*** Block opens ***

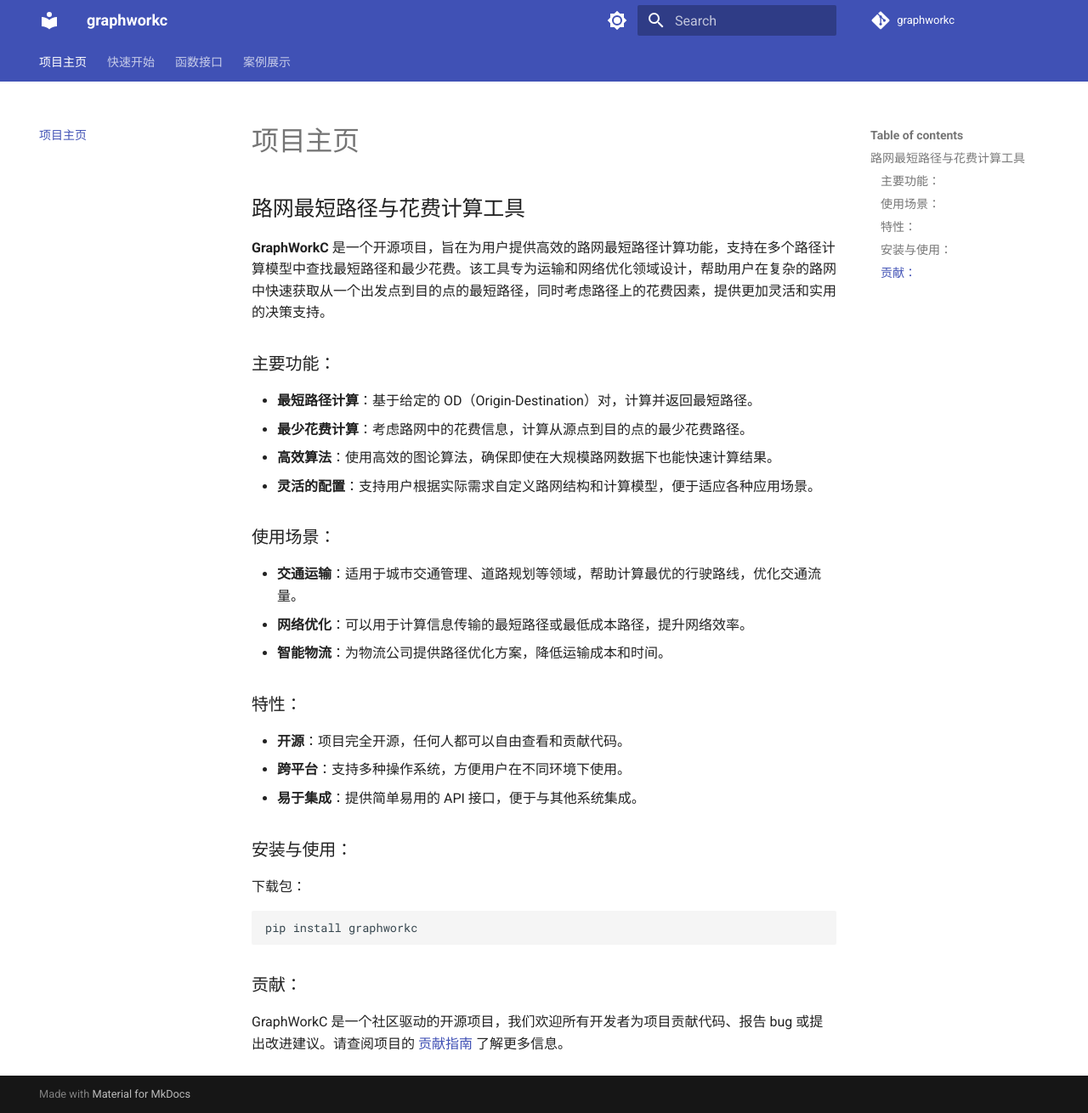
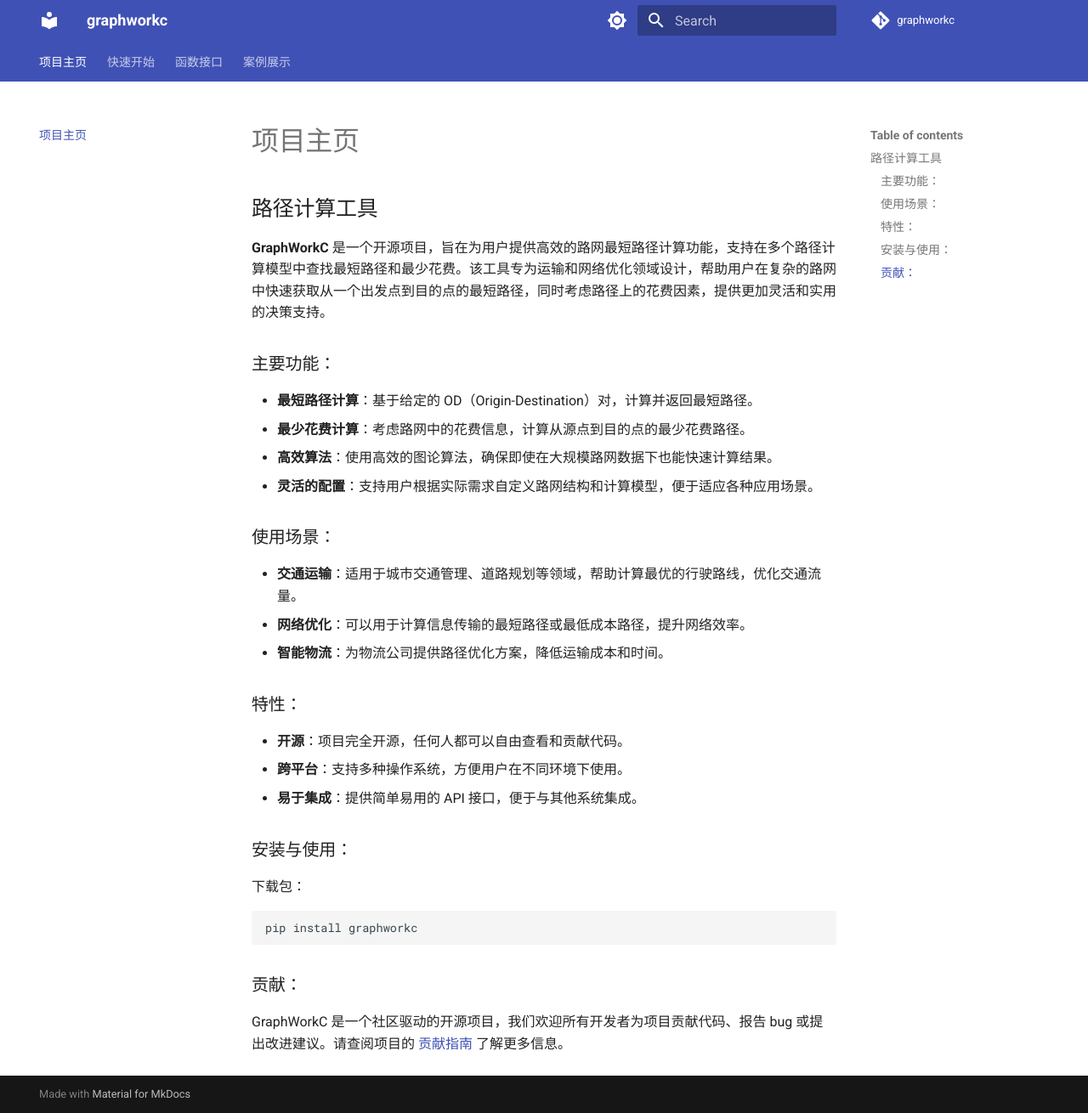
Before and after one commit to ZheChengData/graphworkc, an MkDocs documentation site: the page built from docs/index.md, in a window 1280 px wide and 1310 px high. Shown: the whole window at 85% size. Built offline with MkDocs 1.6.1 and Material for MkDocs 9.7.7, drawn with Linux system fonts in a browser that asks for light colours; comment, search, counter and statistics services are not loaded.

Commit message:
update 0301
1

```diff
--- a/docs/index.md
+++ b/docs/index.md
@@ -1,4 +1,4 @@
-## 路网最短路径与花费计算工具
+## 路径计算工具
 
 **GraphWorkC** 是一个开源项目，旨在为用户提供高效的路网最短路径计算功能，支持在多个路径计算模型中查找最短路径和最少花费。该工具专为运输和网络优化领域设计，帮助用户在复杂的路网中快速获取从一个出发点到目的点的最短路径，同时考虑路径上的花费因素，提供更加灵活和实用的决策支持。
 
```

*** Block closes ***

** Work instructions **
Restate precisely, and with nothing added, the lines from the one with "update 0301" through the final line of the material.

** Solution for this task **
update 0301
1

```diff
--- a/docs/index.md
+++ b/docs/index.md
@@ -1,4 +1,4 @@
-## 路网最短路径与花费计算工具
+## 路径计算工具
 
 **GraphWorkC** 是一个开源项目，旨在为用户提供高效的路网最短路径计算功能，支持在多个路径计算模型中查找最短路径和最少花费。该工具专为运输和网络优化领域设计，帮助用户在复杂的路网中快速获取从一个出发点到目的点的最短路径，同时考虑路径上的花费因素，提供更加灵活和实用的决策支持。
 
```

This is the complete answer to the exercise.